■ WHAT TO WORK ON ■
Look through the data below. Collect every line where the word "Also" occurs.

■ MATERIAL PROVIDED ■

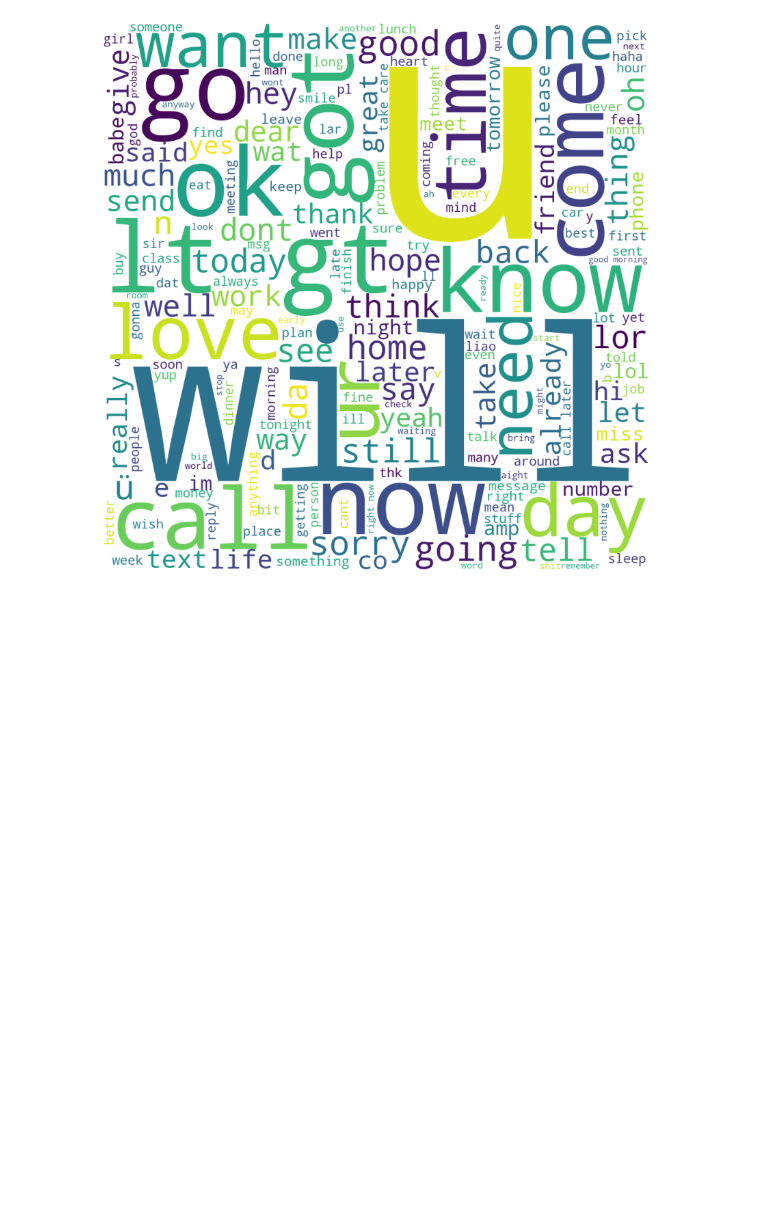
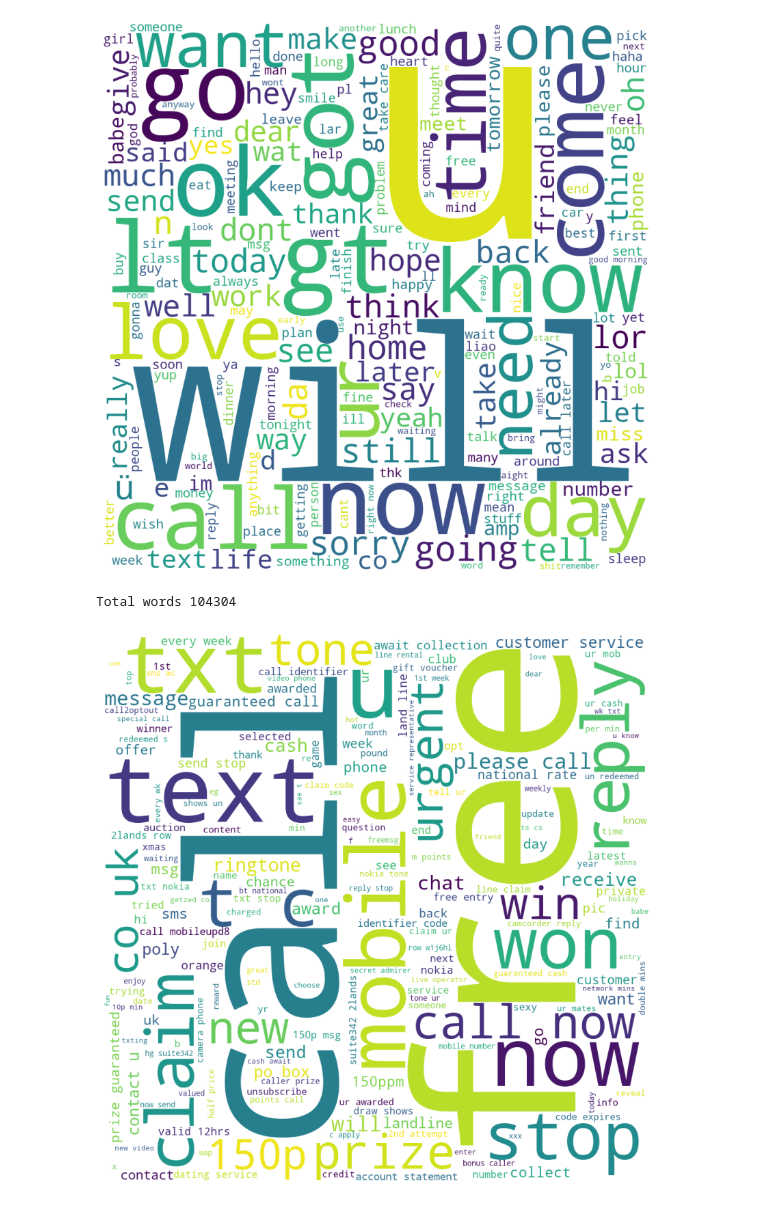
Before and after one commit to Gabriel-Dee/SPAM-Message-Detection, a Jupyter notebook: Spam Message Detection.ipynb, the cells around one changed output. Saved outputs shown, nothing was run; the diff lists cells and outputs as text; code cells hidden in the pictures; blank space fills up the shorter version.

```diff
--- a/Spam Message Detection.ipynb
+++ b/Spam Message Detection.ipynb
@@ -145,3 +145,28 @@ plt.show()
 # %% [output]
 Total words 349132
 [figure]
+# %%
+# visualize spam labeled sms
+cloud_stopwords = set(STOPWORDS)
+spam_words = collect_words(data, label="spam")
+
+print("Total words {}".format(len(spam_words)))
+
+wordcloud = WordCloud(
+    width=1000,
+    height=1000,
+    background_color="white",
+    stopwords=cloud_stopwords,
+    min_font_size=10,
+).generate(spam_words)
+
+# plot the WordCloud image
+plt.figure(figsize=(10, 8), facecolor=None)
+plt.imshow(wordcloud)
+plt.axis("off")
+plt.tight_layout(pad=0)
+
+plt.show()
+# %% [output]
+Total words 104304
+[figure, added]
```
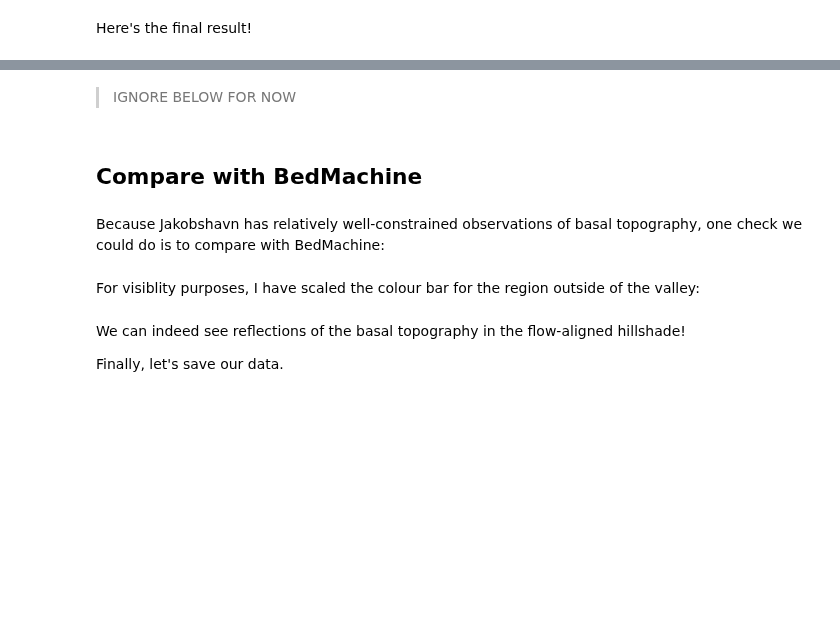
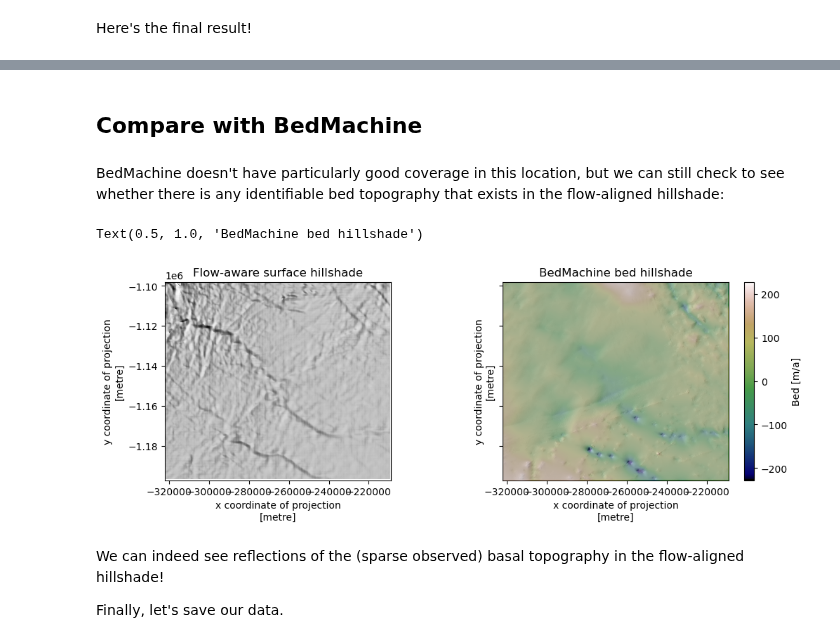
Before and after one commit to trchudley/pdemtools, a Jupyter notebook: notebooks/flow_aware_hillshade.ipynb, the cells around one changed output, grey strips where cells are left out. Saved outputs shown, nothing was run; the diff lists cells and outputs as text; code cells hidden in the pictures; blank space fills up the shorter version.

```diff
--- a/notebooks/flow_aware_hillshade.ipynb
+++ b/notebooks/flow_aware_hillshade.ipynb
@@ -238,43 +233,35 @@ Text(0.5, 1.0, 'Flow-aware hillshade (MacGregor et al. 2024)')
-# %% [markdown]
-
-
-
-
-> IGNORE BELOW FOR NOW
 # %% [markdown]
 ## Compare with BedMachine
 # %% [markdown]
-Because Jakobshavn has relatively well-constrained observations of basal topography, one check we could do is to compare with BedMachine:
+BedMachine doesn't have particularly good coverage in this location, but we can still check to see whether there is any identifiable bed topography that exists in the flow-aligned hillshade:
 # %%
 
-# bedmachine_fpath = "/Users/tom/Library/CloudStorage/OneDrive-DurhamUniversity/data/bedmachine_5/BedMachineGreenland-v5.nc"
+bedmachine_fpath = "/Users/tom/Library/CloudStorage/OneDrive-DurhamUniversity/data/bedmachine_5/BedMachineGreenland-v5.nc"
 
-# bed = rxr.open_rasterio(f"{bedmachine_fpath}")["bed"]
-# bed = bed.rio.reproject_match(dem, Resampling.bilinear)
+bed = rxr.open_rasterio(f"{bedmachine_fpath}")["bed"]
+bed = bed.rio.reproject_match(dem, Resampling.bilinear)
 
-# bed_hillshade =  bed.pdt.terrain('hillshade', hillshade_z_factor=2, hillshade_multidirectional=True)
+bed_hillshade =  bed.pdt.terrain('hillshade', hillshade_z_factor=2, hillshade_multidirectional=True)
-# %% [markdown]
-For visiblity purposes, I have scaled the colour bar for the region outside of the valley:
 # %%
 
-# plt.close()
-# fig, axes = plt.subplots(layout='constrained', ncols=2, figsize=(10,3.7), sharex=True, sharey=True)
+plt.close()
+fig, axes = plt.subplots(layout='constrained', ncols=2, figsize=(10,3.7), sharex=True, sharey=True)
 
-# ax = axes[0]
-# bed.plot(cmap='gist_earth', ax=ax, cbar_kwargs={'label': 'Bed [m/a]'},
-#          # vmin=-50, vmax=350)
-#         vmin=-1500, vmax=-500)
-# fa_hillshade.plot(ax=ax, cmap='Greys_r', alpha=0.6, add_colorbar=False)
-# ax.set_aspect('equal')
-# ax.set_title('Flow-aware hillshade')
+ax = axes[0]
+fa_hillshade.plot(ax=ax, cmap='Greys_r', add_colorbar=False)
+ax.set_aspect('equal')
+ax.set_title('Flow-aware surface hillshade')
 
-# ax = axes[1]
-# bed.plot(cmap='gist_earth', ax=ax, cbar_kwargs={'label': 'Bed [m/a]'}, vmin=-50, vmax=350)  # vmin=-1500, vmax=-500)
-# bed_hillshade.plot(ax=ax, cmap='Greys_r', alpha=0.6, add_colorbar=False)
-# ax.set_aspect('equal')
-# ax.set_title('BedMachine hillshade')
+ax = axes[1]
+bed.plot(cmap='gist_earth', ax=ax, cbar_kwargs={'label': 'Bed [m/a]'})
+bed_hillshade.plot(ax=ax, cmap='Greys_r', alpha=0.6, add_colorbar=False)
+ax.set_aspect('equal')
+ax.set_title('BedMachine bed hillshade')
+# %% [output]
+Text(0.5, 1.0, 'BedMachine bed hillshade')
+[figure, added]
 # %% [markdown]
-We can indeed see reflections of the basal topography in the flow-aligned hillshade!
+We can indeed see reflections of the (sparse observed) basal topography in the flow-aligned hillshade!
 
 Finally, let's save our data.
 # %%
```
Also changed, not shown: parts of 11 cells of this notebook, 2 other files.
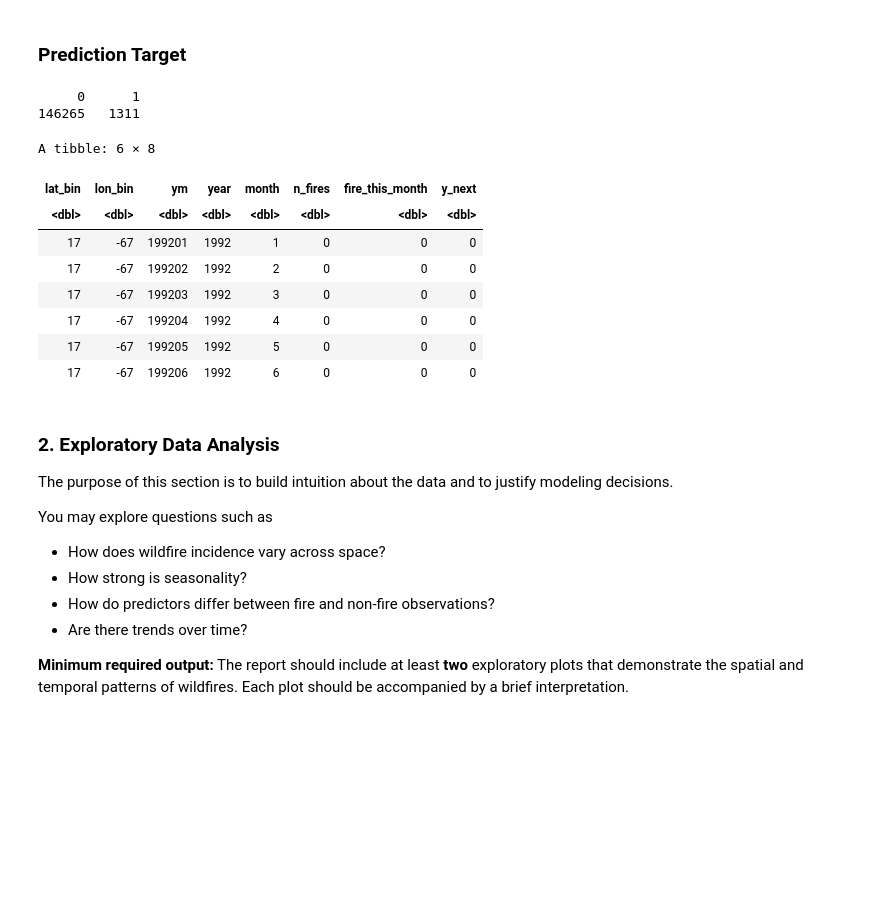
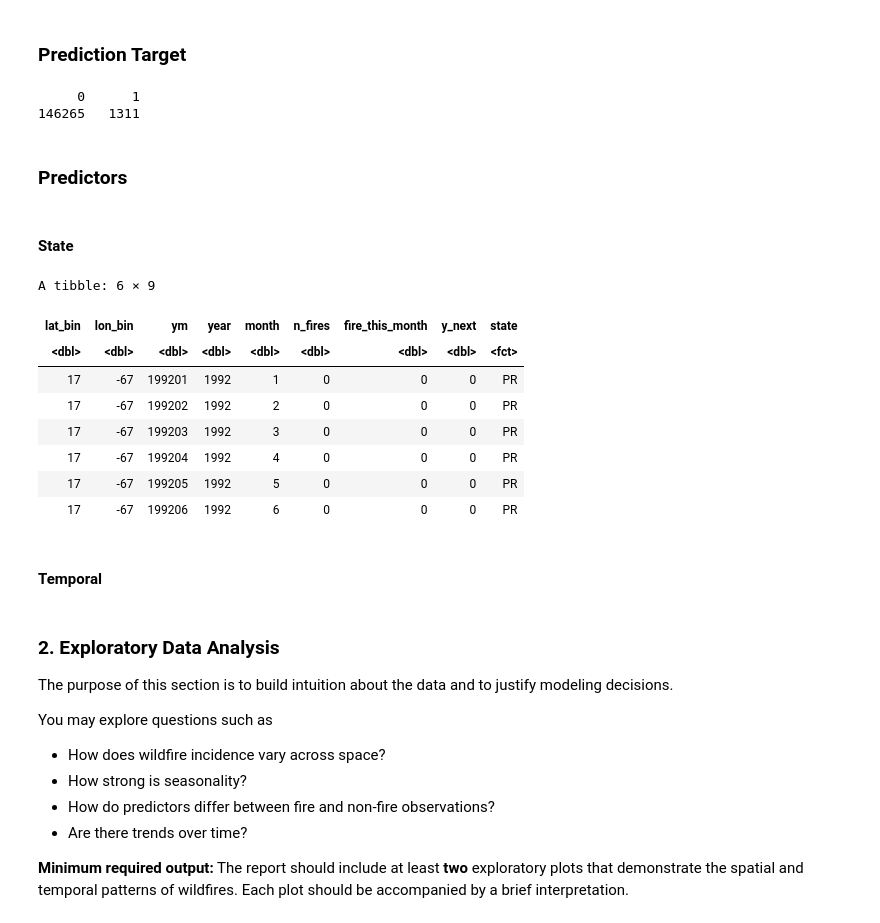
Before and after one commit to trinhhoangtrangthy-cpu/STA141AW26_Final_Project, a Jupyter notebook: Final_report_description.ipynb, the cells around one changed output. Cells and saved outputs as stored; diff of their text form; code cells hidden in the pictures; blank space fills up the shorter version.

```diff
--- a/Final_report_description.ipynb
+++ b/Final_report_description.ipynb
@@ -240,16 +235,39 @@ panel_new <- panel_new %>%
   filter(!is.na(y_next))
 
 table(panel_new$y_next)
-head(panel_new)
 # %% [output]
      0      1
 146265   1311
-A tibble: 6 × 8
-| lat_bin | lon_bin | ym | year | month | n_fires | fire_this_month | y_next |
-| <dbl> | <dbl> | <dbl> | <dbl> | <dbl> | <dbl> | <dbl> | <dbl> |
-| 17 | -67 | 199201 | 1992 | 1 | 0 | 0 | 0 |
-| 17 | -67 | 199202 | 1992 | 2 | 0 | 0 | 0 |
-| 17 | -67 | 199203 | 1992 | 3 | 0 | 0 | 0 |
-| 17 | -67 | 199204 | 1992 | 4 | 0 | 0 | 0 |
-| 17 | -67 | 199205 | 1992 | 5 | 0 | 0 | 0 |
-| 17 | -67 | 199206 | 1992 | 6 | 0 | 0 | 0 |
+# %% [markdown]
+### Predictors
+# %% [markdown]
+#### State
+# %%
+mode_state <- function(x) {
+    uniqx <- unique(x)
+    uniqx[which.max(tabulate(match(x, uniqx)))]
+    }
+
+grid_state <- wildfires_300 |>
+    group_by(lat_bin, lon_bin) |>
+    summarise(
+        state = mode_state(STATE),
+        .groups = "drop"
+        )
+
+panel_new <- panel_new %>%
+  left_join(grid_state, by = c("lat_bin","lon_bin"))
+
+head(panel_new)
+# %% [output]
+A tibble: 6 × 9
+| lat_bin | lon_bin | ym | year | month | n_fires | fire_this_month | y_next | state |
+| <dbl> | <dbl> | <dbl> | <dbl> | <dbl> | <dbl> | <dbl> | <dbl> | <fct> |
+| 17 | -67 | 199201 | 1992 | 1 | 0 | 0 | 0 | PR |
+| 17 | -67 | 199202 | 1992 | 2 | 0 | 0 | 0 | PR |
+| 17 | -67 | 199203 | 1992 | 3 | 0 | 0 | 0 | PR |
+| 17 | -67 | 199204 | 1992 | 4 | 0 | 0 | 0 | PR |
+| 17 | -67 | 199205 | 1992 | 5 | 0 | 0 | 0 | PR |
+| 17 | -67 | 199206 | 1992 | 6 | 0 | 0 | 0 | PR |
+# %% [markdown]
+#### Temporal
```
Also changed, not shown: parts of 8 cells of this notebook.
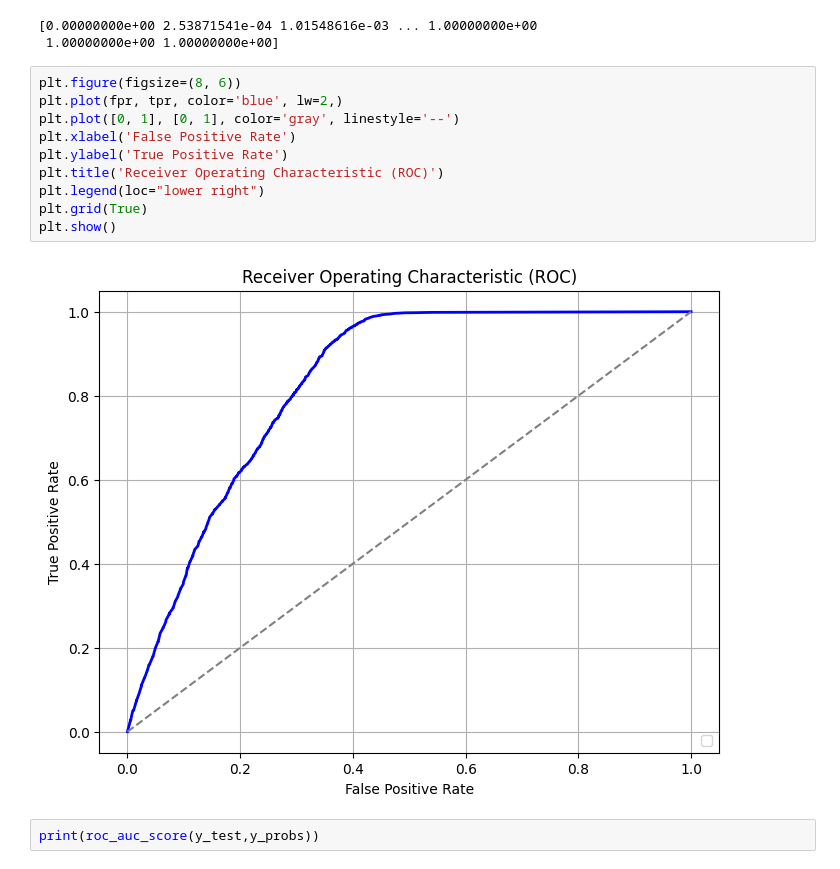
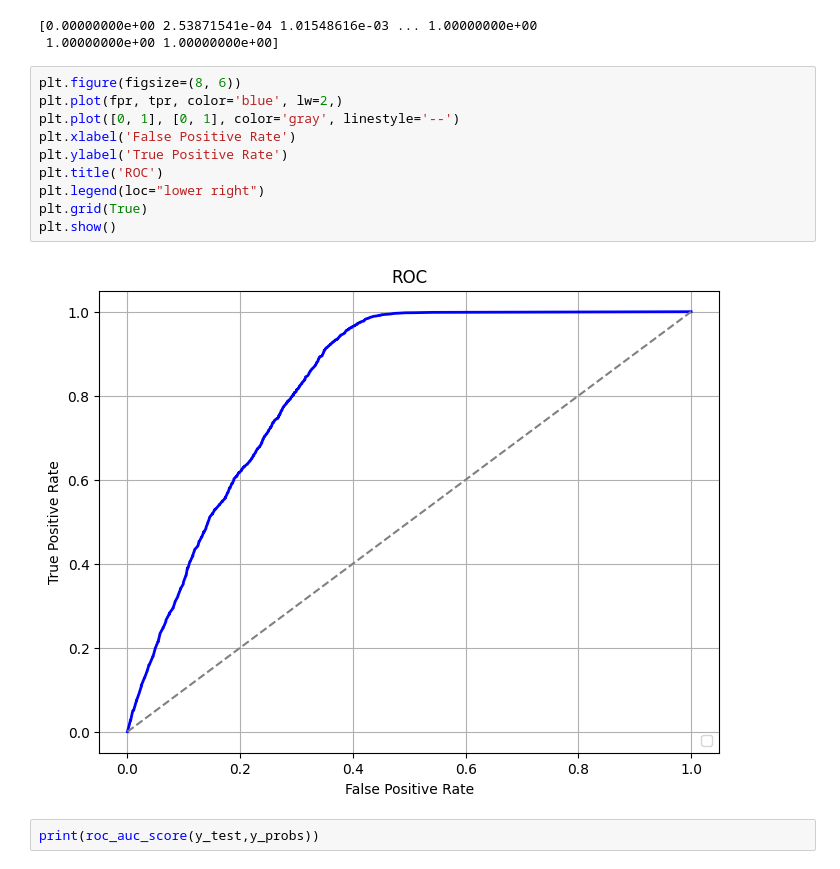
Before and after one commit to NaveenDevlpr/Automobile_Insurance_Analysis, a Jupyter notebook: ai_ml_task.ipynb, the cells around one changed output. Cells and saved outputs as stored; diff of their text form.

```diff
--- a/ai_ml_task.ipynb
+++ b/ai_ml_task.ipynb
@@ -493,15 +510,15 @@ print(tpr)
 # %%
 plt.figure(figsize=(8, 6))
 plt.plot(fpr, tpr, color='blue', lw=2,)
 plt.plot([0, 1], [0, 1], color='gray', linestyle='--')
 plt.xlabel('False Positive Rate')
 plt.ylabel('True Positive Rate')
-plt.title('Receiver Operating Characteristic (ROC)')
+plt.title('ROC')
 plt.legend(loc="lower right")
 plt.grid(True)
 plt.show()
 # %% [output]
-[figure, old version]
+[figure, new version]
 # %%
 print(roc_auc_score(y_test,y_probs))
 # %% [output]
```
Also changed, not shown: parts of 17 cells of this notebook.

■ ANSWER BOX ■
Also changed, not shown: parts of 11 cells of this notebook, 2 other files.
Also changed, not shown: parts of 8 cells of this notebook.
Also changed, not shown: parts of 17 cells of this notebook.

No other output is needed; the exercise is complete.